[Web document revisions]

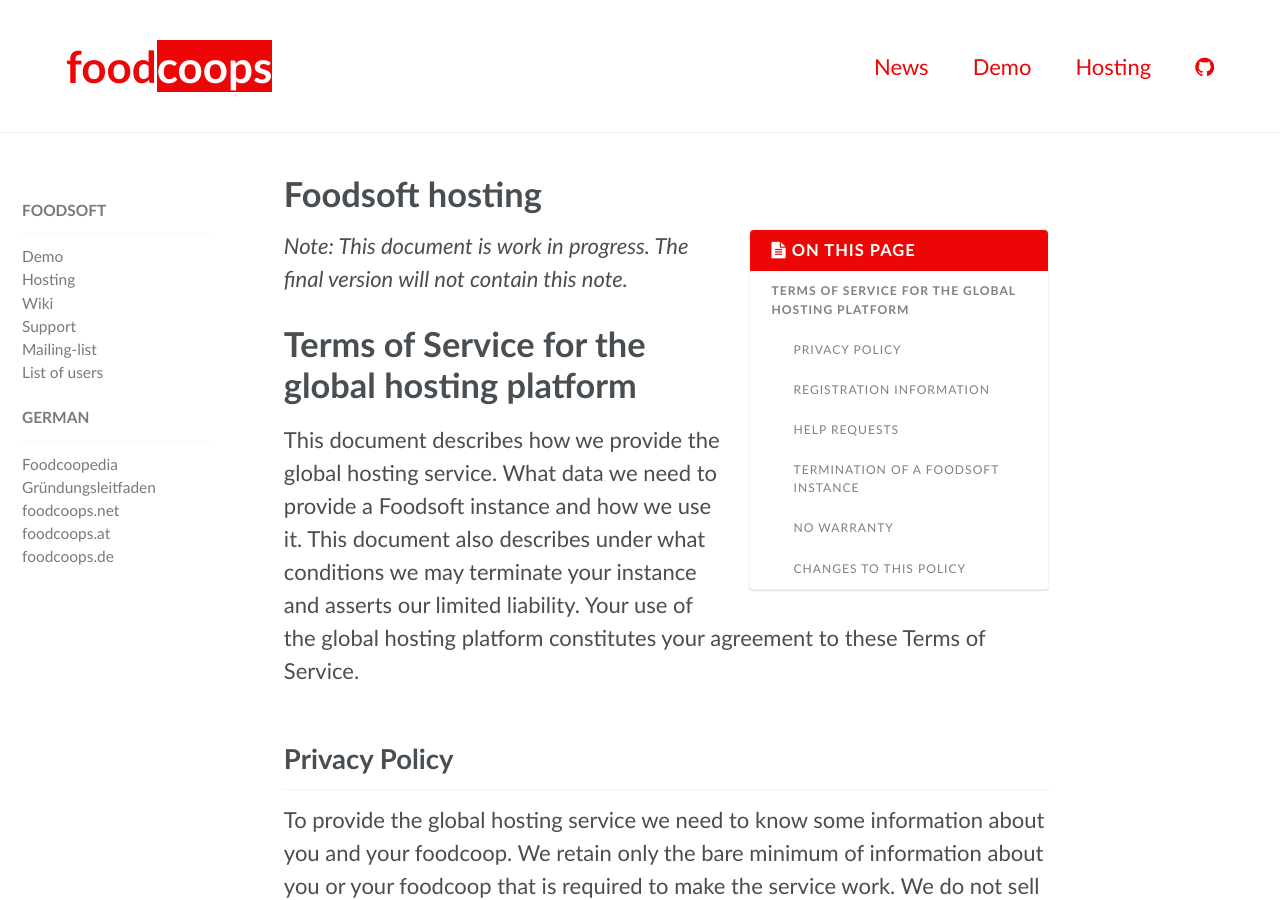
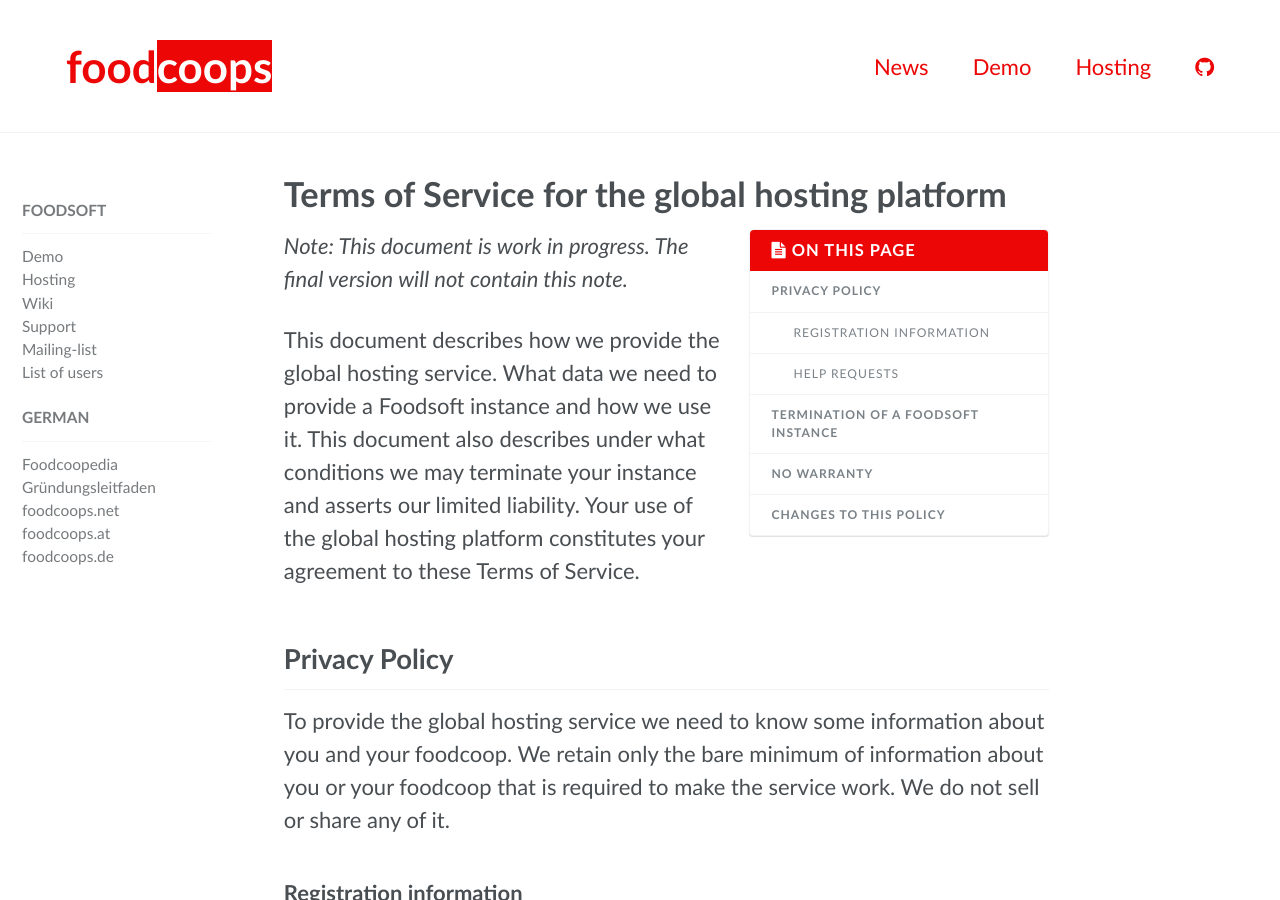
Before and after one commit to foodcoops/foodcoops.github.io, a Jekyll site: the page built from tos.md, in a window 1280 px wide and 900 px high. Built offline with Jekyll 4.4.1, drawn with Linux system fonts in a browser that asks for light colours.

Commit message:
Update title

```diff
--- a/tos.md
+++ b/tos.md
@@ -1,14 +1,12 @@
 ---
 layout: single
-title: Foodsoft hosting
+title: Terms of Service for the global hosting platform
 sidebar:
   nav: links
 ---
 {% include toc %}
 
 *Note: This document is work in progress. The final version will not contain this note.*
-
-# Terms of Service for the global hosting platform
 
 This document describes how we provide the global hosting service. What data we need to provide a
 Foodsoft instance and how we use it. This document also describes under what conditions we may
```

# Instructions for the task
Verbatim output of the entries is required, with each image left out.

# Problem solution
Before and after one commit to foodcoops/foodcoops.github.io, a Jekyll site: the page built from tos.md, in a window 1280 px wide and 900 px high. Built offline with Jekyll 4.4.1, drawn with Linux system fonts in a browser that asks for light colours.

Commit message:
Update title

```diff
--- a/tos.md
+++ b/tos.md
@@ -1,14 +1,12 @@
 ---
 layout: single
-title: Foodsoft hosting
+title: Terms of Service for the global hosting platform
 sidebar:
   nav: links
 ---
 {% include toc %}
 
 *Note: This document is work in progress. The final version will not contain this note.*
-
-# Terms of Service for the global hosting platform
 
 This document describes how we provide the global hosting service. What data we need to provide a
 Foodsoft instance and how we use it. This document also describes under what conditions we may
```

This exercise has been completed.